[PROVIDED MATERIAL Boundary: Start]

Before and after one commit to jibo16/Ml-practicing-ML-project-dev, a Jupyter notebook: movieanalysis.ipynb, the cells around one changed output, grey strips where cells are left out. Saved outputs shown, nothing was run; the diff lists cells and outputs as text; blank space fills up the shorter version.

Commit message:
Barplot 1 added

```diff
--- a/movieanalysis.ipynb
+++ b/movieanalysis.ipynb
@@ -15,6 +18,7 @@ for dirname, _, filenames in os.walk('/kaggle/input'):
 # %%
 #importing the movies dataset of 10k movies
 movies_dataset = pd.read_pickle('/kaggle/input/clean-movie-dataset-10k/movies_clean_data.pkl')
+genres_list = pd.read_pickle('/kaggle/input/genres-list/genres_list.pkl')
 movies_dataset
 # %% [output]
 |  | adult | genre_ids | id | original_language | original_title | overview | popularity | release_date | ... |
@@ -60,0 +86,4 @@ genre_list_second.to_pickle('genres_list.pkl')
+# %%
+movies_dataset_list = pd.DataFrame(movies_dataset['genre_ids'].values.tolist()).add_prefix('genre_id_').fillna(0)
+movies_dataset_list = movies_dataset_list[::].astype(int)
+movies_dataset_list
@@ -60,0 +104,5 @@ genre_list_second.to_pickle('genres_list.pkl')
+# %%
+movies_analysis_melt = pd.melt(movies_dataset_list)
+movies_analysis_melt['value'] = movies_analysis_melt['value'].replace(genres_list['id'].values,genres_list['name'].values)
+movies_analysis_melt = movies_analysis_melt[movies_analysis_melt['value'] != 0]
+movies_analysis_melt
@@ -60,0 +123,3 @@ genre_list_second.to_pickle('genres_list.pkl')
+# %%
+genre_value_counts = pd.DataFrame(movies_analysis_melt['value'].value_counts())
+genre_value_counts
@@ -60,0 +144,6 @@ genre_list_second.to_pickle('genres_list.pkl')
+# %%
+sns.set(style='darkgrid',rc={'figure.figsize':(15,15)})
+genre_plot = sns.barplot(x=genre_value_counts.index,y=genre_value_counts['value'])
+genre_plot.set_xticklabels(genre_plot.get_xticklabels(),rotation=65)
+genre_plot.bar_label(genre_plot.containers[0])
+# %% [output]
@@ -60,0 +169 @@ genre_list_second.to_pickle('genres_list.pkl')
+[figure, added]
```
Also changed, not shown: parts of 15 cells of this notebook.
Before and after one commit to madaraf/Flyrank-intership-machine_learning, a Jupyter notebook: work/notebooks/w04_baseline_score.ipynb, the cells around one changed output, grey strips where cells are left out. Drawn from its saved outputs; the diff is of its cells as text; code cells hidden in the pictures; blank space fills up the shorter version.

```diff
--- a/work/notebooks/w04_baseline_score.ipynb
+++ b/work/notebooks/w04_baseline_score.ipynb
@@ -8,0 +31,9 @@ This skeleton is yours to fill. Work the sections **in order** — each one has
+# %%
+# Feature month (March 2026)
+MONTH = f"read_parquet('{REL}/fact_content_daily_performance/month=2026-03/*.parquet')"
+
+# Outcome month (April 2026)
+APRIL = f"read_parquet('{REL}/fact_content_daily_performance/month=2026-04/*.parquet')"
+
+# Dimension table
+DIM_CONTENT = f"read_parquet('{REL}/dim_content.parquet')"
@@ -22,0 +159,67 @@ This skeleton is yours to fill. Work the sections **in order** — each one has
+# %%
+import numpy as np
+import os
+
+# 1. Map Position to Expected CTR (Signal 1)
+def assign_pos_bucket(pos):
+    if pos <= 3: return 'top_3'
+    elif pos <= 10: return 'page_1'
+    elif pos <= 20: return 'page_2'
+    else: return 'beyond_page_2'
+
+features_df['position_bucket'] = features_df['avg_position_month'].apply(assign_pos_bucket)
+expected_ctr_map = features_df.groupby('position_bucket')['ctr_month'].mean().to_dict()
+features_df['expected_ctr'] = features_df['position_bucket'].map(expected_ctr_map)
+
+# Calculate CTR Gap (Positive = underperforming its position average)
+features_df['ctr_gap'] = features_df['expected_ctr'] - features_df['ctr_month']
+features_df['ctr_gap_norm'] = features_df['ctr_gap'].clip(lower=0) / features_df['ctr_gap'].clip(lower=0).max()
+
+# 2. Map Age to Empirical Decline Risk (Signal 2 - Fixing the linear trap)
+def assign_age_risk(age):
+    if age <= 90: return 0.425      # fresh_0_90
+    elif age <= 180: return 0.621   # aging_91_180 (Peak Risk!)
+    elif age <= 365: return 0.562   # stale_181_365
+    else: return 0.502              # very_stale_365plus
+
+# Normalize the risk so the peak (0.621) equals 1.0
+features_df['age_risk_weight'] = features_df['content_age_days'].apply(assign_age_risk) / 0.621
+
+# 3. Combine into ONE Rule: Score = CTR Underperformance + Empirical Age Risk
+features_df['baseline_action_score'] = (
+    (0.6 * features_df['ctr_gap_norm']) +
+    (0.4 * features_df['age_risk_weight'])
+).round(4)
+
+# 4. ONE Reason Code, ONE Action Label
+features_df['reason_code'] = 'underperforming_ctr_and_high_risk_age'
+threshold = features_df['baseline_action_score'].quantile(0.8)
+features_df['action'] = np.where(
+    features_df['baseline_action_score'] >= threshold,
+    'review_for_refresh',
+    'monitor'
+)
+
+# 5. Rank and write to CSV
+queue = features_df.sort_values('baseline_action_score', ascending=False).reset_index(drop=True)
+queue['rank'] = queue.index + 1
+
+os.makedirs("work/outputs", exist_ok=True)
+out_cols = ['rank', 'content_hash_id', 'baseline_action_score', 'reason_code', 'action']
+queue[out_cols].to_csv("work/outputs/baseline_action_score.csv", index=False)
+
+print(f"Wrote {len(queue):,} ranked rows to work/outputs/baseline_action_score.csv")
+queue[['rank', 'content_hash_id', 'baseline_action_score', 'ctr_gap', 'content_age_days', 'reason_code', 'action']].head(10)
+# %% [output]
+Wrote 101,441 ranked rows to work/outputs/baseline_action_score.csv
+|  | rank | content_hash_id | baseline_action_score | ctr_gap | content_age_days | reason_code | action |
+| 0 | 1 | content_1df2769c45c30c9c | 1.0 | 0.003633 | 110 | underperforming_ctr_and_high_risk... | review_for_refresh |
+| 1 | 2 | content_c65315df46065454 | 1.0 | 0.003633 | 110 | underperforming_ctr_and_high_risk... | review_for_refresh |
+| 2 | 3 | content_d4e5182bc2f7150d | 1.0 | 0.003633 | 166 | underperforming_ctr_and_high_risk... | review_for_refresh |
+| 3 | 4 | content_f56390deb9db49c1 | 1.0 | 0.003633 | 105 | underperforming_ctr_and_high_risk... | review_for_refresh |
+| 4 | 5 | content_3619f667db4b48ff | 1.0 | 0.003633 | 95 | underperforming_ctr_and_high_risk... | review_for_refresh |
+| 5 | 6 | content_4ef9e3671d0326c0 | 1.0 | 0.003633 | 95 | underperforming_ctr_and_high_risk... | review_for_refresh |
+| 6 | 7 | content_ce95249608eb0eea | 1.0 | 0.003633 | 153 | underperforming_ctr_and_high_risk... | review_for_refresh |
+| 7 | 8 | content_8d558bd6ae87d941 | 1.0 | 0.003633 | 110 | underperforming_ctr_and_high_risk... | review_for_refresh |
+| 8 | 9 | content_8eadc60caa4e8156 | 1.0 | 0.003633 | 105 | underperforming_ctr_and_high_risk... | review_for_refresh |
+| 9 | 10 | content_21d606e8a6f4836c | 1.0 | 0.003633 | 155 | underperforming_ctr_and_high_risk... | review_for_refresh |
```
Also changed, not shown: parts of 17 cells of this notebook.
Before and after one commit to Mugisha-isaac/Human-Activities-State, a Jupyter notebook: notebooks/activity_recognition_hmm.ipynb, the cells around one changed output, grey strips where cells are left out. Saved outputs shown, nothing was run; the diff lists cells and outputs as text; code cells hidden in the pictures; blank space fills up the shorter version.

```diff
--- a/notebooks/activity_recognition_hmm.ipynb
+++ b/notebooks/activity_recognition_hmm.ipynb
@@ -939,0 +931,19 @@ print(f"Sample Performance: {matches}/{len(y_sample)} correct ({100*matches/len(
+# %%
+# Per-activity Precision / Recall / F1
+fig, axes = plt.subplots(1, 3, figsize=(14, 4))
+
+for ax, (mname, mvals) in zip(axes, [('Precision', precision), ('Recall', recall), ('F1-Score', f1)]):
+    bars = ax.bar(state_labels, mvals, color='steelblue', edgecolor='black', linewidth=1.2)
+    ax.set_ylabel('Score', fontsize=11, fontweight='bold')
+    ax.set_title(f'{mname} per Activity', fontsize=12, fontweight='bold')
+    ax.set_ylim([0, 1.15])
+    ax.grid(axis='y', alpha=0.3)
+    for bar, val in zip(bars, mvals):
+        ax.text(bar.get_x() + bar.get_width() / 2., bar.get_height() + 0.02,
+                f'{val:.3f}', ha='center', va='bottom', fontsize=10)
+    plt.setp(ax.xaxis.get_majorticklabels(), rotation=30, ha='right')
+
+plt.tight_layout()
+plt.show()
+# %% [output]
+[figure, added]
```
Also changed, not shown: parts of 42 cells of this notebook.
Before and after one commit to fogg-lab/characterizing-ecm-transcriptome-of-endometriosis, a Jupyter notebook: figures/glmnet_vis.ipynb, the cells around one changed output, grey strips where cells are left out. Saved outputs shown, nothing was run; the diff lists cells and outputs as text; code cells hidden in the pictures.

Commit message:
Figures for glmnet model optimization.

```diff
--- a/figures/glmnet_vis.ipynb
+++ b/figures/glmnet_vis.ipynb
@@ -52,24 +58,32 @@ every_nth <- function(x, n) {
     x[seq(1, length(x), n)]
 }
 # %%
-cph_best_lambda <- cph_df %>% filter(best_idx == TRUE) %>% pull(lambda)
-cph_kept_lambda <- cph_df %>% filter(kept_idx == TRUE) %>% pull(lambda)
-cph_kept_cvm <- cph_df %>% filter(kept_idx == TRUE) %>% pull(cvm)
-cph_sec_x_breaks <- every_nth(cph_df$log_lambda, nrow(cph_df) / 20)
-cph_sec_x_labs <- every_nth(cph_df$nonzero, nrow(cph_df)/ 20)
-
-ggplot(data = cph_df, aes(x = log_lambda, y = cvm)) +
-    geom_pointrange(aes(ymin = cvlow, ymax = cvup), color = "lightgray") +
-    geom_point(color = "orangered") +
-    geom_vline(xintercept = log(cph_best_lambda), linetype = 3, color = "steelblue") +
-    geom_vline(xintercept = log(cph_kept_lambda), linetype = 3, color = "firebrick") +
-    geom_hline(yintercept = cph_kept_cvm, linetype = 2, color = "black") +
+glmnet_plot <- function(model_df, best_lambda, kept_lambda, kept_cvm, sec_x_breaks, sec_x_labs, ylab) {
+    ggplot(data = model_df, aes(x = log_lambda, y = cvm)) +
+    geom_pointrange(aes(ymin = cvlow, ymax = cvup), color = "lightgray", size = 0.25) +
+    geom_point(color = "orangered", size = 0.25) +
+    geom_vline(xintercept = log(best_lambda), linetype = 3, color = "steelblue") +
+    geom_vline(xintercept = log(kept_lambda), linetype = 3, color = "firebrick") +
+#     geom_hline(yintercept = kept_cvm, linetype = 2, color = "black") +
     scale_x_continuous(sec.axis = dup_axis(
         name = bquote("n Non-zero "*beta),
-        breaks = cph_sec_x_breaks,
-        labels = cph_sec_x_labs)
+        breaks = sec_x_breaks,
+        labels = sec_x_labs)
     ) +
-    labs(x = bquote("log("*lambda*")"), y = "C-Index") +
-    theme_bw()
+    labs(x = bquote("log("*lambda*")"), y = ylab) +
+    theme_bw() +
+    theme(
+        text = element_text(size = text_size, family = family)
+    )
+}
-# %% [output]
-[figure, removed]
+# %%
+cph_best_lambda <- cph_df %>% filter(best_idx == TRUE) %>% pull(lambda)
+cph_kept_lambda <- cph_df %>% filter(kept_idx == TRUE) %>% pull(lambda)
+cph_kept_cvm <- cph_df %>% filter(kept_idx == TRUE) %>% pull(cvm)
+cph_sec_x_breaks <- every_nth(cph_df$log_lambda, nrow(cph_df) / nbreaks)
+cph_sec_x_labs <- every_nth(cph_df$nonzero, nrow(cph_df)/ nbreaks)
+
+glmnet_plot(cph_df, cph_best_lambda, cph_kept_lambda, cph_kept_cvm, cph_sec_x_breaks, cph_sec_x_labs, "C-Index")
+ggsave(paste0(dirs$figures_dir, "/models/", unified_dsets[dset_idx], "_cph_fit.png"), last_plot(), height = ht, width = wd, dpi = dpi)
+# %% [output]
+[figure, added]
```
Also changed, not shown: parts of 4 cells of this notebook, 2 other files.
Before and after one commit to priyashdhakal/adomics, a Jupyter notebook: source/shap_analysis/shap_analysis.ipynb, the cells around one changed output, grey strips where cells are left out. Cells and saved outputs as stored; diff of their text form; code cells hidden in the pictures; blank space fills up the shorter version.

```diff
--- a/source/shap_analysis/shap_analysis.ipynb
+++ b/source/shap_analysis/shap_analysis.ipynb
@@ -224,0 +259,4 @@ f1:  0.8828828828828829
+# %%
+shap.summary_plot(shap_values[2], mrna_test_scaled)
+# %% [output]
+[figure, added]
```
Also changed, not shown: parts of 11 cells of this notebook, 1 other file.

[PROVIDED MATERIAL Boundary: End]

PROBLEM REQUIREMENTS: Every line of the entries above that holds "yours" should be copied out.

RESPONSE FOR THIS EXERCISE:
@@ -8,0 +31,9 @@ This skeleton is yours to fill. Work the sections **in order** — each one has
@@ -22,0 +159,67 @@ This skeleton is yours to fill. Work the sections **in order** — each one has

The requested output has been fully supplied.